Revision tracking records
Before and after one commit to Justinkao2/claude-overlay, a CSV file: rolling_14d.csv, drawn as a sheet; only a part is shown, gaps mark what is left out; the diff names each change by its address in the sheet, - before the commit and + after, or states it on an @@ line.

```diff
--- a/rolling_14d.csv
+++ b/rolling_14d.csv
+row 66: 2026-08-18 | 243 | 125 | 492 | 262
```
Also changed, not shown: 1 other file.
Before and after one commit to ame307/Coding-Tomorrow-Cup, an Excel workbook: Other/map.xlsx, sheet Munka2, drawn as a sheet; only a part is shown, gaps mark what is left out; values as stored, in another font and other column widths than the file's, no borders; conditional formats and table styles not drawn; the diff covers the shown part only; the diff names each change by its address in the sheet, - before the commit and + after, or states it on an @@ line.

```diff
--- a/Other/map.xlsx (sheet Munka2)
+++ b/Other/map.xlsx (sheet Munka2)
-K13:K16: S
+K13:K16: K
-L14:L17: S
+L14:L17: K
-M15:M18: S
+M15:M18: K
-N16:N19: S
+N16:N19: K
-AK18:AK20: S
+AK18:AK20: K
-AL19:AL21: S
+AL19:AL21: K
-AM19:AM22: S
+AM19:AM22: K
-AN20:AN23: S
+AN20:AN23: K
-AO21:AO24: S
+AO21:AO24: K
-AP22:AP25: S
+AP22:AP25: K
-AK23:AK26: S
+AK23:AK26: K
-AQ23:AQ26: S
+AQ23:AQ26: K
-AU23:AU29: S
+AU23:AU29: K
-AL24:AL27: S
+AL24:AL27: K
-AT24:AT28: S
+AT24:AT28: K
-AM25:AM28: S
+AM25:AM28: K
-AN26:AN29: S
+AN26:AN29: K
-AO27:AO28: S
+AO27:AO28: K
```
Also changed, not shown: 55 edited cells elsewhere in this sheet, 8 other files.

(What is needed)
Work out how many lines of the data hold the string "changed". Reply with that number alone.

(Result of the task)
2